By 1886 most of Italy had won independence, but the Trentino found itself on the wrong side of the fence when peace was concluded between Austria and the newly reunited peninsula.

Popular feeling to free the so-called terre irredente (unredeemed lands) continued, but successive governments found it unpolitic to make it official policy.

And when in 1882 the country signed on to the Triple Alliance with Austria and Germany, renouncing its claim to the Trentino, the region looked set to remain part of Austria for ever.

While Trentino's Italian majority was crushingly disappointed in its nationalist aspirations, in artistic terms the period that followed was strikingly productive, as the varied, lively and attractive contents of Palazzo delle Albere's permanent collection amply testify.

In 1855 Rovereto acquired a new Italian-language vocational school, where in line with the Austrian empire's educational reforms - inspired by the English Arts and Crafts movement - practical artistic and design skills were fostered.
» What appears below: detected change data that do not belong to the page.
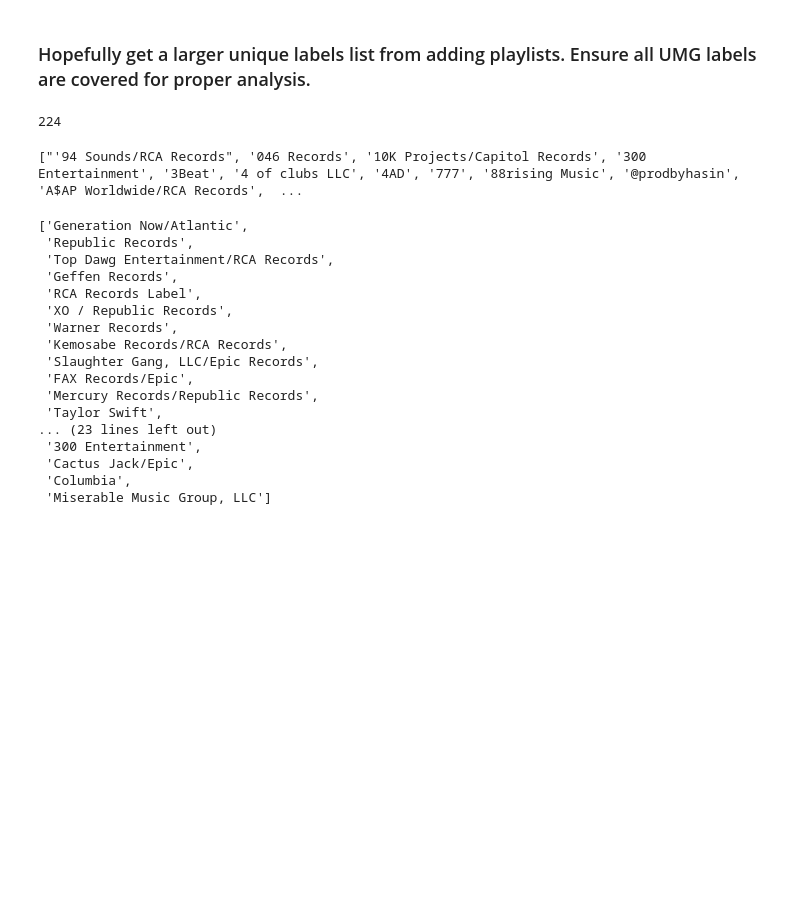
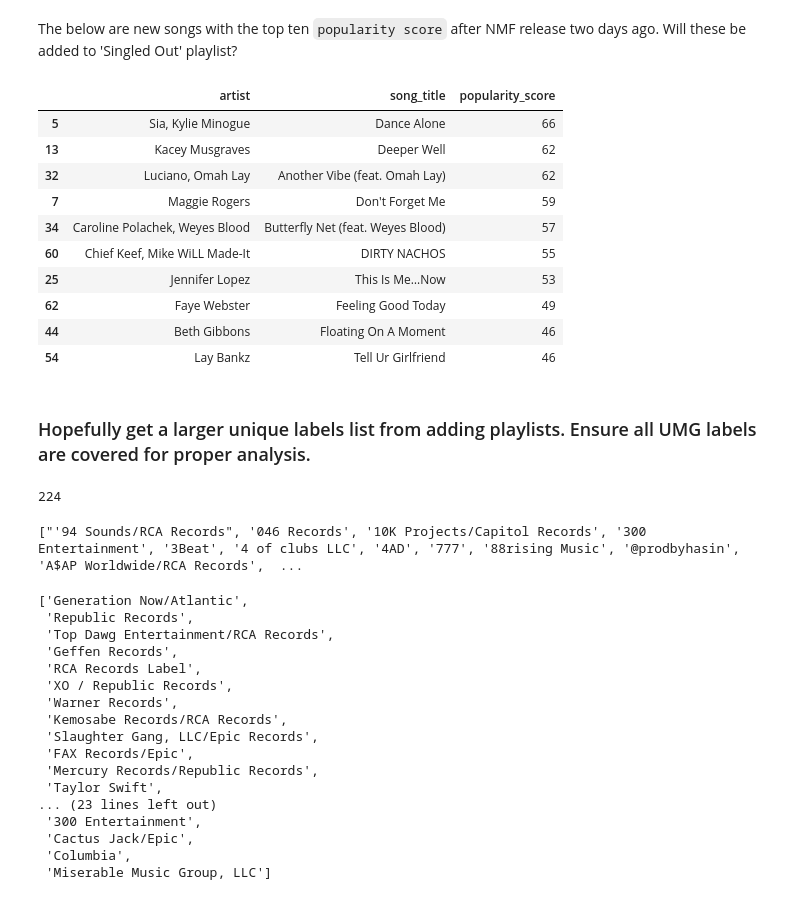
Before and after one commit to amcl11/spotify_au_release_app, a Jupyter notebook: playlist_checker.ipynb, the cells around one changed output. Cells and saved outputs as stored; diff of their text form; code cells hidden in the pictures; blank space fills up the shorter version.

```diff
--- a/playlist_checker.ipynb
+++ b/playlist_checker.ipynb
@@ -96,6 +96,24 @@ getpopped_df = playlists_data['GP_df']
 # songs_to_sing_in_the_car = playlists_data['songs_to_sing_in_the_car']
 # all_out_80s = playlists_data['all_out_80s'],
 # beast_mode = playlists_data['beast_mode'],
+# %% [markdown]
+The below are new songs with the top ten `popularity score` after NMF release two days ago.
+Will these be added to 'Singled Out' playlist?
+# %%
+best_performing = nmf_df[['artist', 'song_title', 'popularity_score']].sort_values(by='popularity_score', ascending=False).head(10)
+best_performing
+# %% [output]
+|  | artist | song_title | popularity_score |
+| 5 | Sia, Kylie Minogue | Dance Alone | 66 |
+| 13 | Kacey Musgraves | Deeper Well | 62 |
+| 32 | Luciano, Omah Lay | Another Vibe (feat. Omah Lay) | 62 |
+| 7 | Maggie Rogers | Don't Forget Me | 59 |
+| 34 | Caroline Polachek, Weyes Blood | Butterfly Net (feat. Weyes Blood) | 57 |
+| 60 | Chief Keef, Mike WiLL Made-It | DIRTY NACHOS | 55 |
+| 25 | Jennifer Lopez | This Is Me…Now | 53 |
+| 62 | Faye Webster | Feeling Good Today | 49 |
+| 44 | Beth Gibbons | Floating On A Moment | 46 |
+| 54 | Lay Bankz | Tell Ur Girlfriend | 46 |
 # %% [markdown]
 ### Hopefully get a larger unique labels list from adding playlists. Ensure all UMG labels are covered for proper analysis.
 # %%
```
Also changed, not shown: parts of 1 cell of this notebook.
Many of the Trentino's most accomplished artists, from the Jugendstil (Art Nouveau) exponent Luigi Bonazza to the Futurist Fortunato Depero, were students of this institution.

Inevitably, given the limited possibilities offered by this outpost of the Austro-Hungarian empire, many Trentino artists ended up working in Italy, where they proved themselves among the most distinguished practitioners of the second half of the 19th and the early 20th centuries.

Giovanni Segantini, represented unusually here by a series of still lifes, and Bartolomeo Bezzi, the master of atmospheric land-, town- and seascapes, are among the best-known artists. But as the display demonstrates, they are by no means the only ones worthy of attention.

Outstanding among the less familiar figures is the post-Impressionist Umberto Moggioli. Born into a Trento family of modest means, his talents were recognized locally, and with the help of two other Trentino artists, Eugenio Prati and Bezzi, he was able to study at the Fine Arts Academy in Venice. One of his most fruitful projects, inspired by the example of Gauguin and Van Gogh, was to take up residence on the lagoon island of Burano and paint the daily life of the people there. Moggioli died in 1919 of the Spanish flu at the tragically young age of 32, but he left behind a fine body of work, some of which can now be seen at Palazzo delle Albere as a result of his family's donation.

Toward the end of the 19th century, in many ways more exciting things were happening in the art world in Austria and Germany than in Italy, reflected in the breakaway "Sezession" movements in Munich, Berlin, Vienna and Darmstadt. Several Trentino artists took advantage of this, going north rather than south to continue their training and careers.

Luigi Bonazza traveled to Vienna in 1897 and found himself at the heart of the Klimtian revolution there, in due course becoming a contributor to it.

Bonazza created some wonderful works, including a magnificent triptych on show in Trento: "The Legend of Orpheus," an extraordinary fusion of classical Italian skills in figure painting, French pointillism and Austrian Jugendstil.


First published: International Herald Tribune

© Roderick Conway Morris 1975-2016